Artistsback to top

  • James Gillray (1756-1815), Caricaturist. Artist associated with 881 portraits, Sitter in 7 portraits.
  • William Holland (active 1782-1802), Book and printseller. Artist associated with 11 portraits.

This portraitback to top

The impeachment of Warren Hastings, Governor General of India (1773-1784), was the subject of many caricatures over the seven years of his trial. In 1786 Edmund Burke, one of the three banditti of this print, moved to impeach Warren Hastings on charges of corruption, maladministration and extortion. For Burke, Hastings came to symbolise British abuses in India. His speeches and writings characterised him as power-mad, driven by greed, a man intent on plundering the continent: 'He is a captain general of iniquity - thief - tyrant - robber - cheat - sharper - swindler. We call him these names, and are sorry that the English language does not afford terms adequate to the enormity of his offences.' Here Gillray barely caricatures Hastings, seating him on a camel, besieged by the figures of Fox, Burke and North. Burke is grotesquely thin and wears the Jesuit biretta by which Gillray signalled his ongoing support for the emancipation of Irish Catholics.
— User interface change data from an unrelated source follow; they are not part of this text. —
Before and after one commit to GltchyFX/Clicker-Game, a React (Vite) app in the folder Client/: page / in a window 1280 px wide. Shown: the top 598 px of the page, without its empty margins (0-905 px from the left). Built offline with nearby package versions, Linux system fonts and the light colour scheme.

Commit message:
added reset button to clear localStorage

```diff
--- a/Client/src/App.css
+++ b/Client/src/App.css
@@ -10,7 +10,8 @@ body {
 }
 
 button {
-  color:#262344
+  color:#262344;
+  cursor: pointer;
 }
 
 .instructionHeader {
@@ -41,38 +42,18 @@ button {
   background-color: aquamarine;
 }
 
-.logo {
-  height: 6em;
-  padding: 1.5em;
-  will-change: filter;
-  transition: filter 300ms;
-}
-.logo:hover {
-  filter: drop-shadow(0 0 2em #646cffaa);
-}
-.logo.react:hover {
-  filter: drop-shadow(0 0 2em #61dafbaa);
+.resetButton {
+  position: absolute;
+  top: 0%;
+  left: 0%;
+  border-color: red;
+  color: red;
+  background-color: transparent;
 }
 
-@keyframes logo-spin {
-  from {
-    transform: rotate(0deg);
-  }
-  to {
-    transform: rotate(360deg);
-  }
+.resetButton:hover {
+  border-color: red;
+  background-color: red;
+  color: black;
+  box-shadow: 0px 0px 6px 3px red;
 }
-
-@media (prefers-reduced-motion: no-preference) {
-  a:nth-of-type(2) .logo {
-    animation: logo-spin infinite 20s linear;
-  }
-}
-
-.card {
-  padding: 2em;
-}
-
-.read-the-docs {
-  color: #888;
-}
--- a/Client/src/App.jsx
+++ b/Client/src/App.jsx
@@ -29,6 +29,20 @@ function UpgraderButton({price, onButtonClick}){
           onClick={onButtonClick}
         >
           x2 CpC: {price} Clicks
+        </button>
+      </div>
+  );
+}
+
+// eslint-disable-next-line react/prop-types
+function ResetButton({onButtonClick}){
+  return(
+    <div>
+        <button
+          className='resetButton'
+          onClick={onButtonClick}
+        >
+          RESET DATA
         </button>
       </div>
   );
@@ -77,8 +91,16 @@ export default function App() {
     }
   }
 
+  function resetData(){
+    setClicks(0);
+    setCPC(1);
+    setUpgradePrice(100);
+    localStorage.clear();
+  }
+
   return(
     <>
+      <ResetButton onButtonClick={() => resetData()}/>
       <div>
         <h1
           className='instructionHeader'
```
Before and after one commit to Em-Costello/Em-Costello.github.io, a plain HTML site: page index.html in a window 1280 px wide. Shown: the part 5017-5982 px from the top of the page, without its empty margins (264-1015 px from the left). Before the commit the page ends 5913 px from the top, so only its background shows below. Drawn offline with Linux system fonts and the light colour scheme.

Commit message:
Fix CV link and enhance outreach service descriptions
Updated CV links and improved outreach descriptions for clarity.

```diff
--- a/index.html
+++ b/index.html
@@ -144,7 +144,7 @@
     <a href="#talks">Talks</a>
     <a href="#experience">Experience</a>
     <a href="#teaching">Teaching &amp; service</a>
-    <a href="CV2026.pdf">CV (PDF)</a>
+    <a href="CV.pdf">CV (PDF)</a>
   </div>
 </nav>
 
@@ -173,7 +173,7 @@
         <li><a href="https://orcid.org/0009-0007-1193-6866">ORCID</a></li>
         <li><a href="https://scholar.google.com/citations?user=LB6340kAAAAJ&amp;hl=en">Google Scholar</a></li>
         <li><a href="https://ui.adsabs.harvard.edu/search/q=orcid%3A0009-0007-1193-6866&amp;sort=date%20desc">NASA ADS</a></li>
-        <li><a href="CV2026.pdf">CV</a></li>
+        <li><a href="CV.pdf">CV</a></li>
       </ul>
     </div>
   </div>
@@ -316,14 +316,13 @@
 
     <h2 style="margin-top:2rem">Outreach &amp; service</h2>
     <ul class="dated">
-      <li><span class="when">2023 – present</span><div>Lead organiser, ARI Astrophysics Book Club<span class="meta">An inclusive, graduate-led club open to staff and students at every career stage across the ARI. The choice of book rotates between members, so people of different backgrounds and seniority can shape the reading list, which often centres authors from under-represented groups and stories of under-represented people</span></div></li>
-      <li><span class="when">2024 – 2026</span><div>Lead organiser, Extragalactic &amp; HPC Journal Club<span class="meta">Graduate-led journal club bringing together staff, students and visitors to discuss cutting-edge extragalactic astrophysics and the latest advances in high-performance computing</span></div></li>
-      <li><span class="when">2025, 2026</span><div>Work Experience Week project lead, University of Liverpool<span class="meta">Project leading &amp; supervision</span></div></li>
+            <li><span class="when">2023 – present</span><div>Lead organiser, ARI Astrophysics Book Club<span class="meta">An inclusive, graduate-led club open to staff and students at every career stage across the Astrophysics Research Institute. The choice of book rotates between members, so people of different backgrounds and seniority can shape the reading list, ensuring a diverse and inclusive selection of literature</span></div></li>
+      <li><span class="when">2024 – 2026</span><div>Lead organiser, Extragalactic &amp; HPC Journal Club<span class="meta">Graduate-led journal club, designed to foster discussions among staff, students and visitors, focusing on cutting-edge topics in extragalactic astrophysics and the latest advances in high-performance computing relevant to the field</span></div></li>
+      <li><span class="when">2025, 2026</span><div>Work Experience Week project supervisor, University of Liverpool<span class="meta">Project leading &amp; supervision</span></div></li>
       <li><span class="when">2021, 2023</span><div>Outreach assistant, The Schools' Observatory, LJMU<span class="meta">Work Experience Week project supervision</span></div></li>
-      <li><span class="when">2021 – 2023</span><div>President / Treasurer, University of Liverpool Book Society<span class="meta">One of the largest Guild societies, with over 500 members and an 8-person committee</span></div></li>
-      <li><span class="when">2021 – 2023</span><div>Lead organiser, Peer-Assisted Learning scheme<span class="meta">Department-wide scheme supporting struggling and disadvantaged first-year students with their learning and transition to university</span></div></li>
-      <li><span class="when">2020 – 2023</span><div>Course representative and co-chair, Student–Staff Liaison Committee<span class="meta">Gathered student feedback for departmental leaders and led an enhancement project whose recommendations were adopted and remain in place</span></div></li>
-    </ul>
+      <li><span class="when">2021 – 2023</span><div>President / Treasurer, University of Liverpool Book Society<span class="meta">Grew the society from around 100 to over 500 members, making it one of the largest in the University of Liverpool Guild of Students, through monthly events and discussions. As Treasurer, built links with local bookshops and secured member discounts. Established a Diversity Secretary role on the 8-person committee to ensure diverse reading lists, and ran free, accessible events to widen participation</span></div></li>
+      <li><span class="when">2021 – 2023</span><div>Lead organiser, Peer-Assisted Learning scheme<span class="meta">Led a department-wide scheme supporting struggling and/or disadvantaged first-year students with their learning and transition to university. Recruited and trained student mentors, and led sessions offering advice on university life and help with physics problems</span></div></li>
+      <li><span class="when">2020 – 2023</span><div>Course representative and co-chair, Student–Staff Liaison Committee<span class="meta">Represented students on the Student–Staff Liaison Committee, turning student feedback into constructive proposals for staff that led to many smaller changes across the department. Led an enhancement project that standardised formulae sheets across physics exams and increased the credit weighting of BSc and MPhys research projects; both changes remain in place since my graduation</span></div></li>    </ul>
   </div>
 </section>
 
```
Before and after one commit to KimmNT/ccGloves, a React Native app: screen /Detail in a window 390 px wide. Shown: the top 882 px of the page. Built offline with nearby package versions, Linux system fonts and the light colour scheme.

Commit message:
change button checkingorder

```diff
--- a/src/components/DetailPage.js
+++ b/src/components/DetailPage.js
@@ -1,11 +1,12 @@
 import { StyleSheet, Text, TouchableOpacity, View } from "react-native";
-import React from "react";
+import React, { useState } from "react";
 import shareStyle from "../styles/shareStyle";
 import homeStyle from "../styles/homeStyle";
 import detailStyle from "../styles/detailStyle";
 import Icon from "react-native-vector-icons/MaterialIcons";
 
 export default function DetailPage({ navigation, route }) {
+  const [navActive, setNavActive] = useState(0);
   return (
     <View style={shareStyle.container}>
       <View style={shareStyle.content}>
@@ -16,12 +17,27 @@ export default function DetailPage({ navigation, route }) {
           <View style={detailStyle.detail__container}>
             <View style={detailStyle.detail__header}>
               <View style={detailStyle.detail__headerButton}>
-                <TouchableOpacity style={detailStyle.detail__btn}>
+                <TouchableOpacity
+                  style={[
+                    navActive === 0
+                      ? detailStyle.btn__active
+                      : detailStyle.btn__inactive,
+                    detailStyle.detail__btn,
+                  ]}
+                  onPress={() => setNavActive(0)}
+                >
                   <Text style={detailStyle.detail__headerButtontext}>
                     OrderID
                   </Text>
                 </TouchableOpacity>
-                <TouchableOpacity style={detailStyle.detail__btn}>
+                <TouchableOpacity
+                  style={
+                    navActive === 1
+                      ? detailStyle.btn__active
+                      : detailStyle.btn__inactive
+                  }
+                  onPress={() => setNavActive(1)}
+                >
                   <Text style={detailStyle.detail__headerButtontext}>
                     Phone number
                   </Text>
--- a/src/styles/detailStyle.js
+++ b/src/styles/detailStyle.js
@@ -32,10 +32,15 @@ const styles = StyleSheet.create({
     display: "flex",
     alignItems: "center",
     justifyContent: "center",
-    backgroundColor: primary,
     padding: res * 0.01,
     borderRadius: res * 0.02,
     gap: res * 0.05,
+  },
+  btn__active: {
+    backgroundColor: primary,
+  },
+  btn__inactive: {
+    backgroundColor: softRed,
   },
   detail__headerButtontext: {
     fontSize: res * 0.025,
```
Hastings was ultimately acquitted but his impeachment, which lasted from 1788 to 1795, was the longest political trial in history and brought the defendant to financial ruin in the process.